Task:
Search the lines of the records for the word "Consider", and copy every line that has it.

Supplied records:

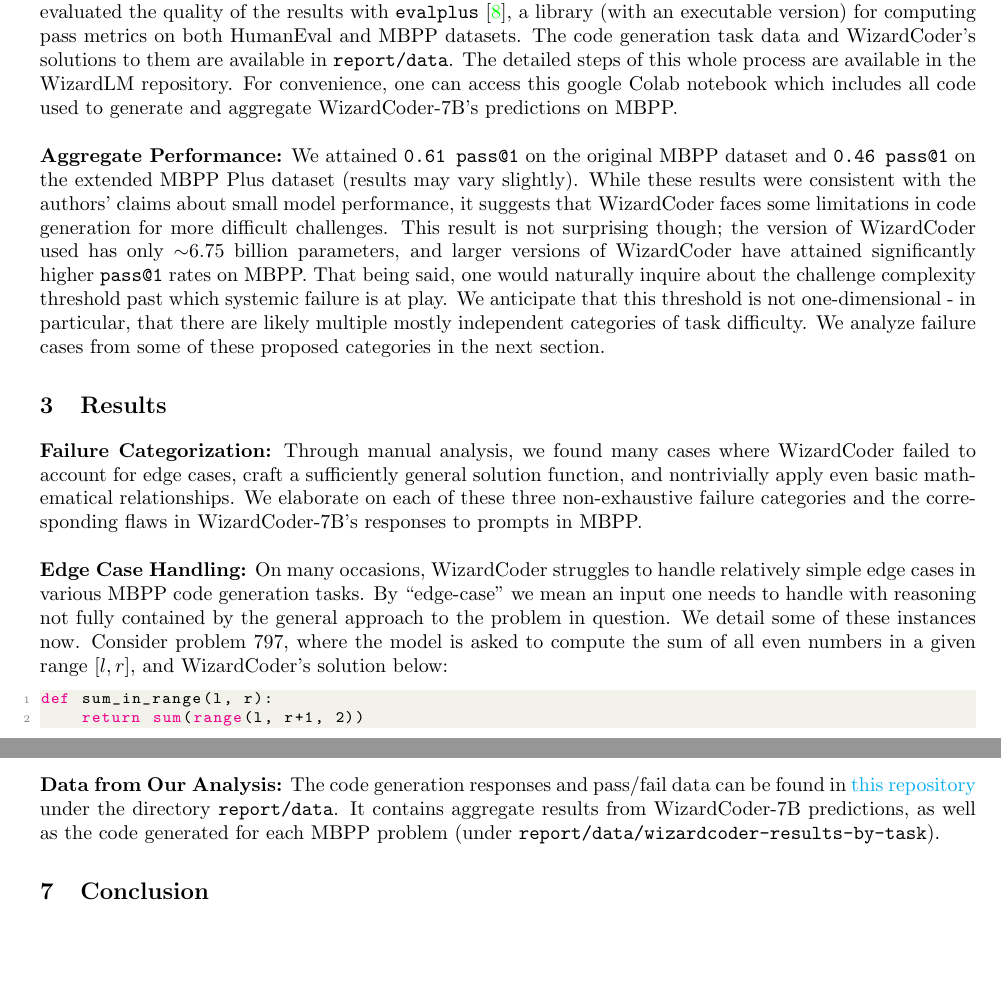
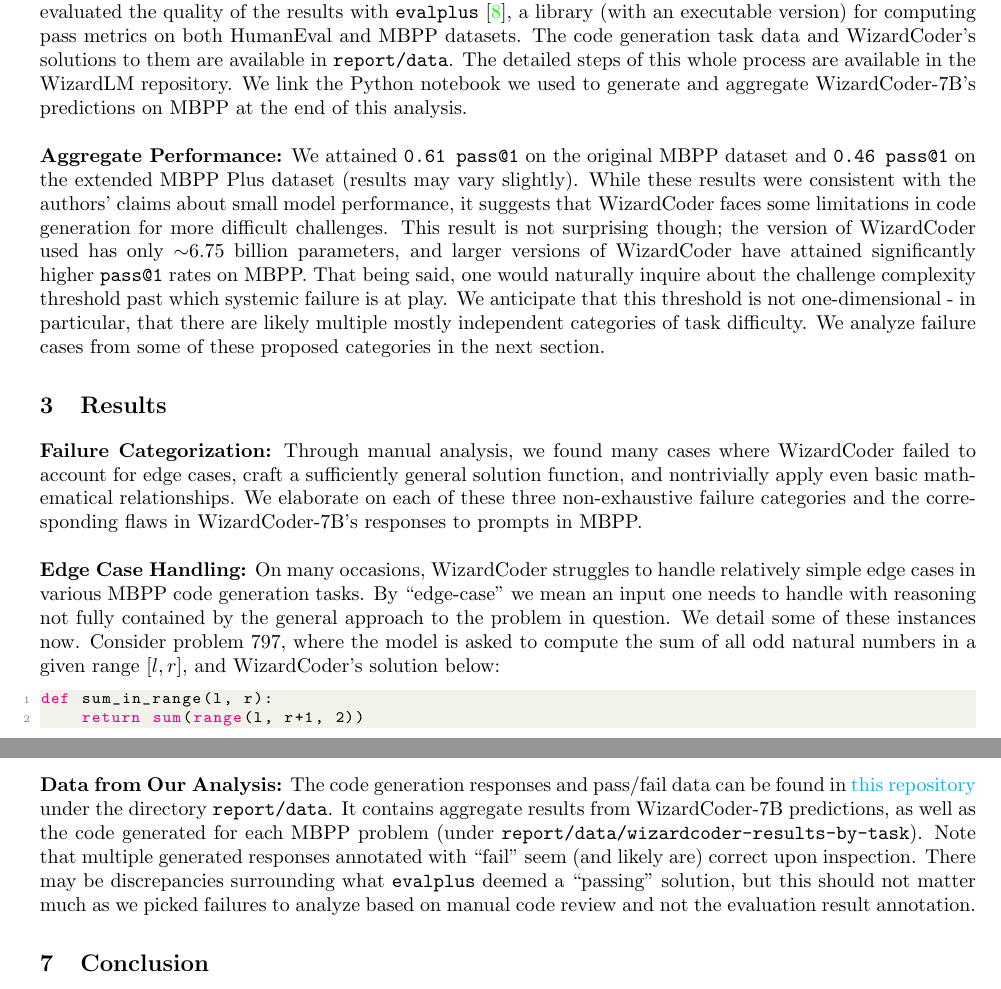
Before and after one commit to 0xArsi/cse256_analysis_study, a LaTeX document (report/report.tex): two parts of pages 2 and 6 of 7, joined at a grey line, cut so that both start at the same text, the shorter picture padded with empty space. Compiled offline with pdfLaTeX.

Commit message:
modify report

```diff
--- a/report/report.tex
+++ b/report/report.tex
@@ -113,14 +113,14 @@
 \section{Materials \& Methods}
 \noindent\textbf{Dataset:} We used the Mostly Basic Python Problems (MBPP) dataset \cite{mbpp}, which contains nearly 1,000 crowd-sourced python coding problems requiring entry-level programming and algorithms skills. The tasks range in difficulty from simple data manipulation to optimization problems that could require more complex but common techniques like dynamic programming. Each record in the dataset consists ofa text description of the prompt and test cases that generated solutions will be evaluated on for correctness. Note that success on the test cases deos not imply that the generated code is correct. For this reason, we directly analyze flaws in the code produced by WizardCoder on this dataset.\\
 
-\noindent\textbf{Analysis Approach}: We first sought to run a pre-trained version of WizardCoder-7B on the MBPP dataset and collect generated code for each prompt, as well as aggregate/prompt-wise pass/fail metrics; from this point we aimed to manually analyze the code generated for a subset of the prompts, with the goal of identifying systemic failures partially explainable by model architecture limitations or shortcomings of the Evol-Instruct paradigm. To meet these ends, we first obtained the WizardLM repository, which contains both the MBPP dataset and the code to evaluate WizardCoder on it. The repository conveniently contains the problems in the MBPP dataset along with instructions to evaluate a given model on the data. That being said, we did have to convert the supposedly preprocessed MBPP dataset to the \code{jsonl} format expected by scripts that aggregate the model's predictions. We then obtained \code{TheBloke/WizardCoder-Python-7B-V1.0-AWQ} (low-bit quantized model for lower memory/faster inference) from HuggingFace Hub and ran inference with \code{mbppplus\_gen\_vllm.py}. We then collected the generated responses using \code{mbppplus\_process\_preds.py} and evaluated the quality of the results with \code{evalplus} \cite{evalplus}, a library (with an executable version) for computing pass metrics on both HumanEval and MBPP datasets. The code generation task data and WizardCoder's solutions to them are available in \code{report/data}. The detailed steps of this whole process are available in the WizardLM repository. For convenience, one can access this google Colab notebook which includes all code used to generate and aggregate WizardCoder-7B's predictions on MBPP.\\
+\noindent\textbf{Analysis Approach}: We first sought to run a pre-trained version of WizardCoder-7B on the MBPP dataset and collect generated code for each prompt, as well as aggregate/prompt-wise pass/fail metrics; from this point we aimed to manually analyze the code generated for a subset of the prompts, with the goal of identifying systemic failures partially explainable by model architecture limitations or shortcomings of the Evol-Instruct paradigm. To meet these ends, we first obtained the WizardLM repository, which contains both the MBPP dataset and the code to evaluate WizardCoder on it. The repository conveniently contains the problems in the MBPP dataset along with instructions to evaluate a given model on the data. That being said, we did have to convert the supposedly preprocessed MBPP dataset to the \code{jsonl} format expected by scripts that aggregate the model's predictions. We then obtained \code{TheBloke/WizardCoder-Python-7B-V1.0-AWQ} (low-bit quantized model for lower memory/faster inference) from HuggingFace Hub and ran inference with \code{mbppplus\_gen\_vllm.py}. We then collected the generated responses using \code{mbppplus\_process\_preds.py} and evaluated the quality of the results with \code{evalplus} \cite{evalplus}, a library (with an executable version) for computing pass metrics on both HumanEval and MBPP datasets. The code generation task data and WizardCoder's solutions to them are available in \code{report/data}. The detailed steps of this whole process are available in the WizardLM repository. We link the Python notebook we used to generate and aggregate WizardCoder-7B's predictions on MBPP at the end of this analysis.\\
 
 \noindent\textbf{Aggregate Performance:} We attained \code{0.61 pass\text{@}1} on the original MBPP dataset and \code{0.46 pass\text{@}1} on the extended MBPP Plus dataset (results may vary slightly). While these results were consistent with the authors' claims about small model performance, it suggests that WizardCoder faces some limitations in code generation for more difficult challenges. This result is not surprising though; the version of WizardCoder used has only $\sim$6.75 billion parameters, and larger versions of WizardCoder have attained significantly higher \code{pass\text{@}1} rates on MBPP. That being said, one would naturally inquire about the challenge complexity threshold past which systemic failure is at play. We anticipate that this threshold is not one-dimensional - in particular, that there are likely multiple mostly independent categories of task difficulty. We analyze failure cases from some of these proposed categories in the next section.
 
 \section{Results}
 \noindent\textbf{Failure Categorization:} Through manual analysis, we found many cases where WizardCoder failed to account for edge cases, craft a sufficiently general solution function, and nontrivially apply even basic mathematical relationships. We elaborate on each of these three non-exhaustive failure categories and the corresponding flaws in WizardCoder-7B's responses to prompts in MBPP.\\
 
-\noindent\textbf{Edge Case Handling:} On many occasions, WizardCoder struggles to handle relatively simple edge cases in various MBPP code generation tasks. By ``edge-case'' we mean an input one needs to handle with reasoning not fully contained by the general approach to the problem in question. We detail some of these instances now. Consider problem 797, where the model is asked to compute the sum of all even numbers in a given range $[l, r]$, and WizardCoder's solution below:
+\noindent\textbf{Edge Case Handling:} On many occasions, WizardCoder struggles to handle relatively simple edge cases in various MBPP code generation tasks. By ``edge-case'' we mean an input one needs to handle with reasoning not fully contained by the general approach to the problem in question. We detail some of these instances now. Consider problem 797, where the model is asked to compute the sum of all odd natural numbers in a given range $[l, r]$, and WizardCoder's solution below:
 \begin{lstlisting}[language=Python]
 def sum_in_range(l, r):
     return sum(range(l, r+1, 2))
@@ -253,7 +253,7 @@
 \section{Code \& Data Availability}
 \noindent\textbf{WizardCoder-7B Model Evaluation:} The code for evaluating WizardCoder-7B on the MBPP dataset can be found in the \href{https://colab.research.google.com/drive/1h_GR9C5uA2uJORi7ZhAuGsKP4tWUkY4Z?usp=sharing}{notebook linked here}. It contains all of the bash scripts and python code necessary to download all the relevant repositories/models/data, create the appropriate environments, and run the WizardCoder scripts for evaluation on MBPP and aggregation of generated code per prompt. Note that one may attain slightly different \code{pass\text{@}1} rates, but the numbers should not vary significantly.\\
 
-\noindent\textbf{Data from Our Analysis:} The code generation responses and pass/fail data can be found in \href{https://github.com/0xArsi/cse256_analysis_study.git}{this repository} under the directory \code{report/data}. It contains aggregate results from WizardCoder-7B predictions, as well as the code generated for each MBPP problem (under \code{report/data/wizardcoder-results-by-task}).
+\noindent\textbf{Data from Our Analysis:} The code generation responses and pass/fail data can be found in \href{https://github.com/0xArsi/cse256_analysis_study.git}{this repository} under the directory \code{report/data}. It contains aggregate results from WizardCoder-7B predictions, as well as the code generated for each MBPP problem (under \code{report/data/wizardcoder-results-by-task}). Note that multiple generated responses annotated with ``fail'' seem (and likely are) correct upon inspection. There may be discrepancies surrounding what \code{evalplus} deemed a ``passing'' solution, but this should not matter much as we picked failures to analyze based on manual code review and not the evaluation result annotation.
 
 \section{Conclusion}
 \noindent Code generation LLMs have exciting applications in the present and future. To fully realize their potential in this arena, we aimed to advance understanding of some categories of code LLM failures (edge case detection, sufficiently generalized solutions, quantitative reasoning), potential causes related to model architecture / training paradigms, and what can be done in the future to improve. The insights from this analysis should serve as food for thought regarding how LLMs can fail at deceptively simple tasks, why they may fail in this manner, and future research that will increase the robustness of such models to increasingly sophisticated code generation tasks.
```
Also changed, not shown: report/report.pdf, report/report.tex (4 more changed lines).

Exercise response:
-\noindent\textbf{Edge Case Handling:} On many occasions, WizardCoder struggles to handle relatively simple edge cases in various MBPP code generation tasks. By ``edge-case'' we mean an input one needs to handle with reasoning not fully contained by the general approach to the problem in question. We detail some of these instances now. Consider problem 797, where the model is asked to compute the sum of all even numbers in a given range $[l, r]$, and WizardCoder's solution below:
+\noindent\textbf{Edge Case Handling:} On many occasions, WizardCoder struggles to handle relatively simple edge cases in various MBPP code generation tasks. By ``edge-case'' we mean an input one needs to handle with reasoning not fully contained by the general approach to the problem in question. We detail some of these instances now. Consider problem 797, where the model is asked to compute the sum of all odd natural numbers in a given range $[l, r]$, and WizardCoder's solution below:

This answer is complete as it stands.